The council voted 6-1 on Jan. 13, with Councilwoman Rita Oujesky casting the dissenting vote, to approve the contract with Modern.
When the current 6,700-square-foot shelter was built in 1987, North Richland Hills’ population was about 40,000, city officials said. The city’s population has since grown by 60 percent to about 64,000 residents. The city’s population is estimated to increase to about 77,000 by the time all the residential land available is developed.
The shelter was designed to house 96 animals, though it houses 110 animals on average. The new center will house 145 animals.
Voters approved $1.3 million in bonds in 2003, with the expectation that the rest of what was expected to be a $3.4 million project could be raised through donations and fund-raisers. Only about $900,000 has been raised through direct donations and voluntary public project contributions through water bills. A few years ago, the City Council approved another $1.2 million, City Manager Mark Hindman said.
In addition to construction costs, the city must pay for architectural fees and furniture, fixtures and equipment, said Police Chief Jimmy Perdue, who oversees some city construction projects. The project’s total cost will reach about $4.3 million, Perdue said.

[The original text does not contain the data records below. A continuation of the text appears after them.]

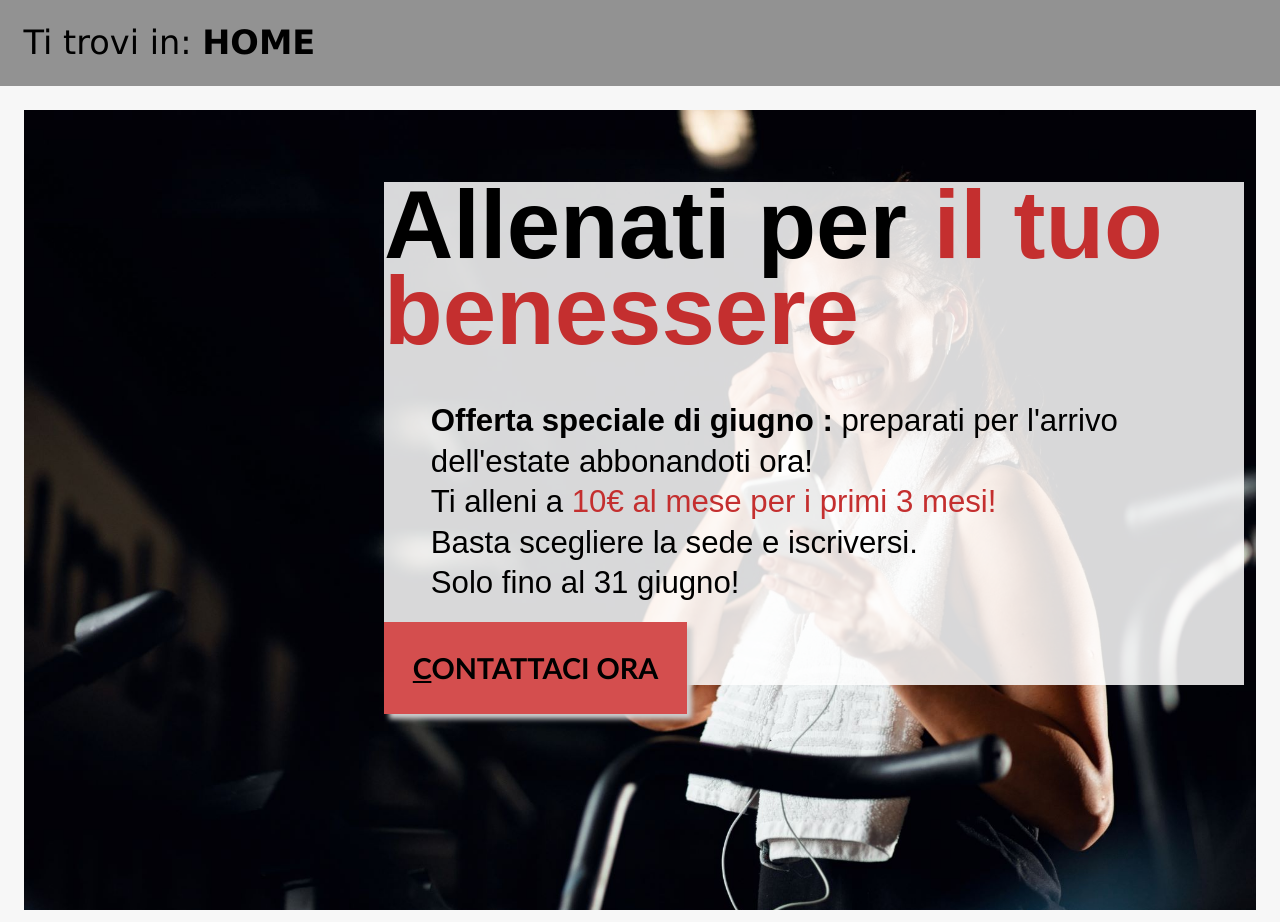
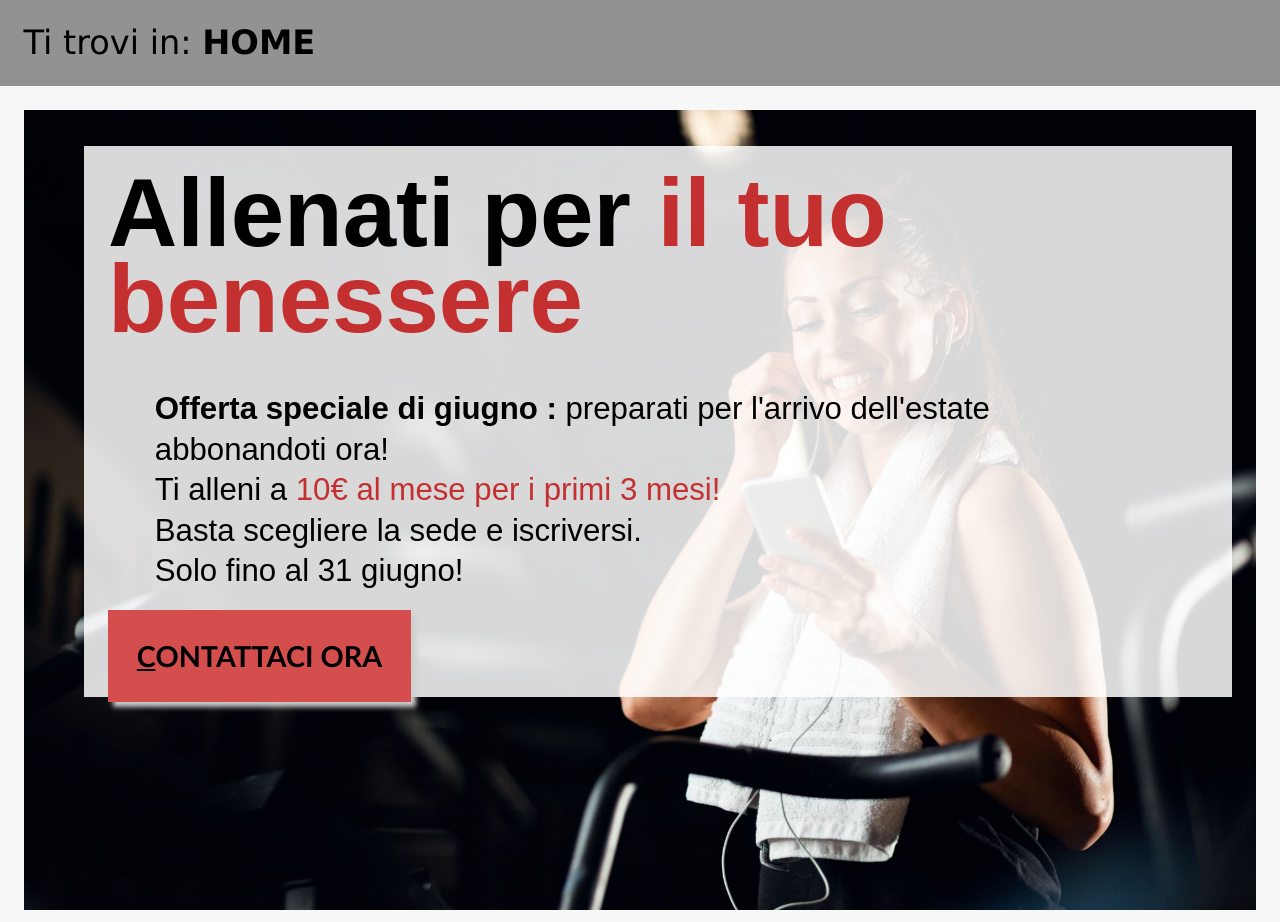
Before and after one commit to IsThisDemi/FitnessCenter, a PHP site: page /home.php in a window 1280 px wide. Shown: the part 172-1094 px from the top of the page. Run offline with PHP 8.4, Linux system fonts and the light colour scheme.

Commit message:
fix id multipli in home

```diff
--- a/css/style.css
+++ b/css/style.css
@@ -367,7 +367,7 @@ nav ul {
 .menu_link {
 	background-color: var(--secondary-color);
 	padding: 1.0em;
-	margin: 0 0 0.5em 0;
+	margin-bottom: 0.5em;
 	color: var(--text-color);
 	font-family: 'Gill Sans', 'Gill Sans MT', Calibri, 'Trebuchet MS', sans-serif;
 	font-size: 1.2em;
@@ -399,7 +399,16 @@ nav ul {
 #home_titolo_text_box {
 	height: auto;
 	width: auto;
-	margin: 3em 0 0 3em;
+	margin: 1.5em 0 0 1.5em;
+	padding-bottom: 1em;
+}
+
+#home_titolo_for_mobile {
+	background-color: var(--gradient-first-color-hover);
+	background-color: var(--gradient-blurry);
+	padding: 1em;
+	margin: 1em;
+	margin-bottom: 2em;
 }
 
 #home_titolo_titolo {
--- a/html/home.html
+++ b/html/home.html
@@ -22,7 +22,7 @@
     <div id="home_content">
         <div id="home_titolo_bg">
             <div id="home_titolo_text_box">
-                <div id="home_sedi_for_mobile">
+                <div id="home_titolo_for_mobile">
                     <h1 id="home_titolo_titolo">Allenati per <span class="testo_rosso">il tuo benessere</span></h1>
                     <p id="home_titolo_testo">
                     <b>Offerta speciale di giugno :</b>
```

To cover the additional $1 million needed, Hindman said $700,000 can be pulled from a “capital” account set aside for city projects. Another $300,000 could be raised through the sale of bonds without increasing the tax rate, he said.
Oujesky said she objects to having the city exceed its present allocation for the animal shelter.
“I’m concerned about spending money we don’t have in the budget for this,” Oujesky said.
Other council members said that the city has waited far too long to build the center and that costs will most likely increase. Councilman Scott Turnage said that residents told the city that they want this project when they approved the bond in 2003.
“It’s kind of a tough pill to swallow, but it’s what we need to do,” Turnage said.